§ **WHAT IS BEING ASKED**: Please filter the data down to the lines that include the word "images" and copy them.
════════
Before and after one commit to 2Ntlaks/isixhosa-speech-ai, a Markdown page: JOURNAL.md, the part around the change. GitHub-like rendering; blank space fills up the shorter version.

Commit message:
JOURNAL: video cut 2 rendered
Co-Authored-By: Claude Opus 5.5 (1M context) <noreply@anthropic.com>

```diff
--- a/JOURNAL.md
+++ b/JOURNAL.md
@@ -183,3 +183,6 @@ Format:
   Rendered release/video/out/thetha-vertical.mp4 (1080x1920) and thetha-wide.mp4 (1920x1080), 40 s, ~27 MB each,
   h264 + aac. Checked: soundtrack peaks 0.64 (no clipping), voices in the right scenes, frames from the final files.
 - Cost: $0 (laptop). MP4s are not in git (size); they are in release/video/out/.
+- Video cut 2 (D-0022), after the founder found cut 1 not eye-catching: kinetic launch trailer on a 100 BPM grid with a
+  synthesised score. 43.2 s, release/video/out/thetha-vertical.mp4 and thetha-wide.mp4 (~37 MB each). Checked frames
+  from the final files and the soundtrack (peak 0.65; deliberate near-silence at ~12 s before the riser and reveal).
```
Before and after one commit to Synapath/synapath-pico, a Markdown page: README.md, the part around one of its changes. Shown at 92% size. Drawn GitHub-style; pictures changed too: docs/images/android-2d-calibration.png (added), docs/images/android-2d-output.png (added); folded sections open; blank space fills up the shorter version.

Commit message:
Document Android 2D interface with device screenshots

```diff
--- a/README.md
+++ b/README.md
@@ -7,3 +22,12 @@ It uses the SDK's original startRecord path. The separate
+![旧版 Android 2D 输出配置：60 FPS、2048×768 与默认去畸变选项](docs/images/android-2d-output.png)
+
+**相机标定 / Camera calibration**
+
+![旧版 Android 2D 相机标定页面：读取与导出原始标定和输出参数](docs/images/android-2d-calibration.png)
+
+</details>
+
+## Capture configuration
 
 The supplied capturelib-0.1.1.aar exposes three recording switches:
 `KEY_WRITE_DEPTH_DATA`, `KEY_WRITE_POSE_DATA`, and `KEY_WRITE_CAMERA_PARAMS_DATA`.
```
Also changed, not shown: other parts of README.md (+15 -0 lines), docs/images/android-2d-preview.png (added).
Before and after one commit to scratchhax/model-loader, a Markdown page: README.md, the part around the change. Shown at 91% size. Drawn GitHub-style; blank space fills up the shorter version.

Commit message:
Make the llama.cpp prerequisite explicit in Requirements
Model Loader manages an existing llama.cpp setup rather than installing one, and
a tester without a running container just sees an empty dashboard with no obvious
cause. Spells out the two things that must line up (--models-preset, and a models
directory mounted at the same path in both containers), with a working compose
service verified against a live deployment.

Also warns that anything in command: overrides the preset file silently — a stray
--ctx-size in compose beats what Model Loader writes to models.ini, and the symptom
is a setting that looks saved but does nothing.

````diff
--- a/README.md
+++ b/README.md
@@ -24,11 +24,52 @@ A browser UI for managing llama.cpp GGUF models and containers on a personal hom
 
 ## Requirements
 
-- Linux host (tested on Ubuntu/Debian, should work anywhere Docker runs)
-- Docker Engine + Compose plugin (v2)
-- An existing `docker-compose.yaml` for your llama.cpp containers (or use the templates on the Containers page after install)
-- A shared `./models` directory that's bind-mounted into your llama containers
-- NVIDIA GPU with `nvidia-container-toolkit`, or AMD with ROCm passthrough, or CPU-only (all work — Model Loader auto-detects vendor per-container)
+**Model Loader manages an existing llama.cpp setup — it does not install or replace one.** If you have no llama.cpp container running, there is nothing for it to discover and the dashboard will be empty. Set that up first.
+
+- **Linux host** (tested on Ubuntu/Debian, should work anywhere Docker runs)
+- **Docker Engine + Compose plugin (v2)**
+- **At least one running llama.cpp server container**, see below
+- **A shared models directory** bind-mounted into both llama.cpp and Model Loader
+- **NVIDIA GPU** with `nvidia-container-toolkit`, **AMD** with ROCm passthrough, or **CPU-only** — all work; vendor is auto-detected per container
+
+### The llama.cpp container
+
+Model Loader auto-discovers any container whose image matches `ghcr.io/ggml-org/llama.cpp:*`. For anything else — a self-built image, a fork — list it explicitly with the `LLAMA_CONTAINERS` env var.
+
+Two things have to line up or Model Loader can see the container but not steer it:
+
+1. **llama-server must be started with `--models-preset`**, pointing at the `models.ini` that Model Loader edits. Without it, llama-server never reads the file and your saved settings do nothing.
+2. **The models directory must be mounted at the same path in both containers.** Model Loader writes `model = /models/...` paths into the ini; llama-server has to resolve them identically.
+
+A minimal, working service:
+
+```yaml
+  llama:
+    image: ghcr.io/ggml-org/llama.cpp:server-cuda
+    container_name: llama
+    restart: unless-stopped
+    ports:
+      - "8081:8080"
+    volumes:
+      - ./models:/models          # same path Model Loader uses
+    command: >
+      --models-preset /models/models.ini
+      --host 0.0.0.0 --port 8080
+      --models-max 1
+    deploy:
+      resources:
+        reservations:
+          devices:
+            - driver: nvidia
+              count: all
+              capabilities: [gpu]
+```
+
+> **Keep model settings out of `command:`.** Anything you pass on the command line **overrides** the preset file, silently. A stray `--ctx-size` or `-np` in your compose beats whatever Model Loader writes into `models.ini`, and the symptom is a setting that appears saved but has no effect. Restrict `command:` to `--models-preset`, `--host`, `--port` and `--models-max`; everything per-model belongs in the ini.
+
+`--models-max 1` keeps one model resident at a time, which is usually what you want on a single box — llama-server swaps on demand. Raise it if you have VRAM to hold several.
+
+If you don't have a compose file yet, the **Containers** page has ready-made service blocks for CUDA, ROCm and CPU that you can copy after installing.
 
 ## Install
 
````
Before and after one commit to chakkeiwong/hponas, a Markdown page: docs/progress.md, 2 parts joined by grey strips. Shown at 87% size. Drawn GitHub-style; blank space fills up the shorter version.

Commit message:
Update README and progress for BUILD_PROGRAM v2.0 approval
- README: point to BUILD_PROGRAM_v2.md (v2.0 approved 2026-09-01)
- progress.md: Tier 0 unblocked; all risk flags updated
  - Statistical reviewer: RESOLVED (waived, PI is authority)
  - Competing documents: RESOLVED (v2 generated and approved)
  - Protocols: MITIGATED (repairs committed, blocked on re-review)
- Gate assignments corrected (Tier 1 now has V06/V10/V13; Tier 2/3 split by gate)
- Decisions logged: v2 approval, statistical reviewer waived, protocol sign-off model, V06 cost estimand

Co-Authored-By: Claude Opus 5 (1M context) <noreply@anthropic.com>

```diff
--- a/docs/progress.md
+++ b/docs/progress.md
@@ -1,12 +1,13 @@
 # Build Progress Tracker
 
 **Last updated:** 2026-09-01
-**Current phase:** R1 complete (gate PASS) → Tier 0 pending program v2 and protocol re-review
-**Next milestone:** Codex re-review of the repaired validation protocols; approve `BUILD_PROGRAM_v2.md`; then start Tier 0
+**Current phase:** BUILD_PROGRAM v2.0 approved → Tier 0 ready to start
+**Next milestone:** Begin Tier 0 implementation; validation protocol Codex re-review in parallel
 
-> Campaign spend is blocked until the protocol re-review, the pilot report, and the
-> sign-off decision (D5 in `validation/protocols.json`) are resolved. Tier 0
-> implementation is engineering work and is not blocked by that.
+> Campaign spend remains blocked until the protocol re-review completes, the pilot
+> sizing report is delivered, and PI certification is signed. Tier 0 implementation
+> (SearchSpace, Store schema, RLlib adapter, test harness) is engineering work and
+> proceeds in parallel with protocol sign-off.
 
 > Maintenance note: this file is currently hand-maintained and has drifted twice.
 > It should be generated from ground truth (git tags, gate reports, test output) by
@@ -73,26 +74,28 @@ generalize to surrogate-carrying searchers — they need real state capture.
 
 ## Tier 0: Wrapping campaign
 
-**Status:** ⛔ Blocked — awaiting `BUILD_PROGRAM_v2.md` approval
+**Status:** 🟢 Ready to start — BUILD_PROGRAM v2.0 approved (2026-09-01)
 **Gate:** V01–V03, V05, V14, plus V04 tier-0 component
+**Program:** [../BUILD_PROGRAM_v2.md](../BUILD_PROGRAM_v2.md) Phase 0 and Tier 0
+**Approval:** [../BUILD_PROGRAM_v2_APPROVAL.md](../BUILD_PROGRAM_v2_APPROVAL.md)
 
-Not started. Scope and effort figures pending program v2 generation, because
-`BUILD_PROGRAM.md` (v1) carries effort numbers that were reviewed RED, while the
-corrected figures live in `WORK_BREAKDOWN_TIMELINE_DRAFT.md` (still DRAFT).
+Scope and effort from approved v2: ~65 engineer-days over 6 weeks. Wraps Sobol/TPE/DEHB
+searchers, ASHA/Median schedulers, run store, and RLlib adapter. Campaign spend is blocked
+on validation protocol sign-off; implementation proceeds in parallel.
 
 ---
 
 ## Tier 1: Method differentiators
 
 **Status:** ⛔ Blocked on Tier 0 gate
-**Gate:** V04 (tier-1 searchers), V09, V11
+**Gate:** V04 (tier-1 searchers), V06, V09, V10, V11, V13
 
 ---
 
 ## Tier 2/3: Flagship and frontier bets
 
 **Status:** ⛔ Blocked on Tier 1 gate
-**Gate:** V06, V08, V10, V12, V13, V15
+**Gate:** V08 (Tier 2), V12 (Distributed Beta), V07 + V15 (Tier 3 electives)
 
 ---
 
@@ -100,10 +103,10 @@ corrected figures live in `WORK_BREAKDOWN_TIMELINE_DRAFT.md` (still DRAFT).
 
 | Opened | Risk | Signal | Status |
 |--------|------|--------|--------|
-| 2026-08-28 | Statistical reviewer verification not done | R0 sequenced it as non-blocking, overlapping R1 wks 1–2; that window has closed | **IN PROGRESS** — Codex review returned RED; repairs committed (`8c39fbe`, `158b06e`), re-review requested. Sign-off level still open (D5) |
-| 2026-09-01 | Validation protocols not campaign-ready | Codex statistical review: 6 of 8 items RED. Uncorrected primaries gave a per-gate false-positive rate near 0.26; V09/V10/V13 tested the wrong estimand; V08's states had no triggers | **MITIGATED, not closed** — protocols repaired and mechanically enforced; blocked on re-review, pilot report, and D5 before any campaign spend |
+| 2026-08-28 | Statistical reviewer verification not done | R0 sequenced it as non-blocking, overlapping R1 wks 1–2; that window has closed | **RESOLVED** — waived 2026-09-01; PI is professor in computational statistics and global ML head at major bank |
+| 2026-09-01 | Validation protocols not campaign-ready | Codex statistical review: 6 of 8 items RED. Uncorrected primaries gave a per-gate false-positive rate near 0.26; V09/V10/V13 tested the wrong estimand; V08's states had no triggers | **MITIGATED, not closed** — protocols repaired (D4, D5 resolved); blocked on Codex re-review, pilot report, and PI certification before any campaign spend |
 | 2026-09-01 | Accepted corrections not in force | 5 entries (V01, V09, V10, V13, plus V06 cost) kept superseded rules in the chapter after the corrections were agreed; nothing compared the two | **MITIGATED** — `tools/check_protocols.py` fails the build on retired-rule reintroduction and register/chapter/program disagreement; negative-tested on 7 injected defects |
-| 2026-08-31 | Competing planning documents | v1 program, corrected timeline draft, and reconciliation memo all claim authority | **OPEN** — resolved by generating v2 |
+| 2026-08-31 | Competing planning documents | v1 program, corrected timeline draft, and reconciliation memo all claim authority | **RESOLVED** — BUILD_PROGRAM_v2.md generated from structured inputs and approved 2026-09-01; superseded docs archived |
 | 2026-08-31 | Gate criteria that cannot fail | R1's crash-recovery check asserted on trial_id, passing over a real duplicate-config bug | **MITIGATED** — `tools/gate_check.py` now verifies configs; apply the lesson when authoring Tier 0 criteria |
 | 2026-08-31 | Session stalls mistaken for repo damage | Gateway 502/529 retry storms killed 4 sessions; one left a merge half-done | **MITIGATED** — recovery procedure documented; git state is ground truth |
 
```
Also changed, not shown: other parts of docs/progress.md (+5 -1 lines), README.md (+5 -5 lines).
════════
§ **EXPECTED ANSWER**:
Before and after one commit to Synapath/synapath-pico, a Markdown page: README.md, the part around one of its changes. Shown at 92% size. Drawn GitHub-style; pictures changed too: docs/images/android-2d-calibration.png (added), docs/images/android-2d-output.png (added); folded sections open; blank space fills up the shorter version.
+![旧版 Android 2D 输出配置：60 FPS、2048×768 与默认去畸变选项](docs/images/android-2d-output.png)
+![旧版 Android 2D 相机标定页面：读取与导出原始标定和输出参数](docs/images/android-2d-calibration.png)
Also changed, not shown: other parts of README.md (+15 -0 lines), docs/images/android-2d-preview.png (added).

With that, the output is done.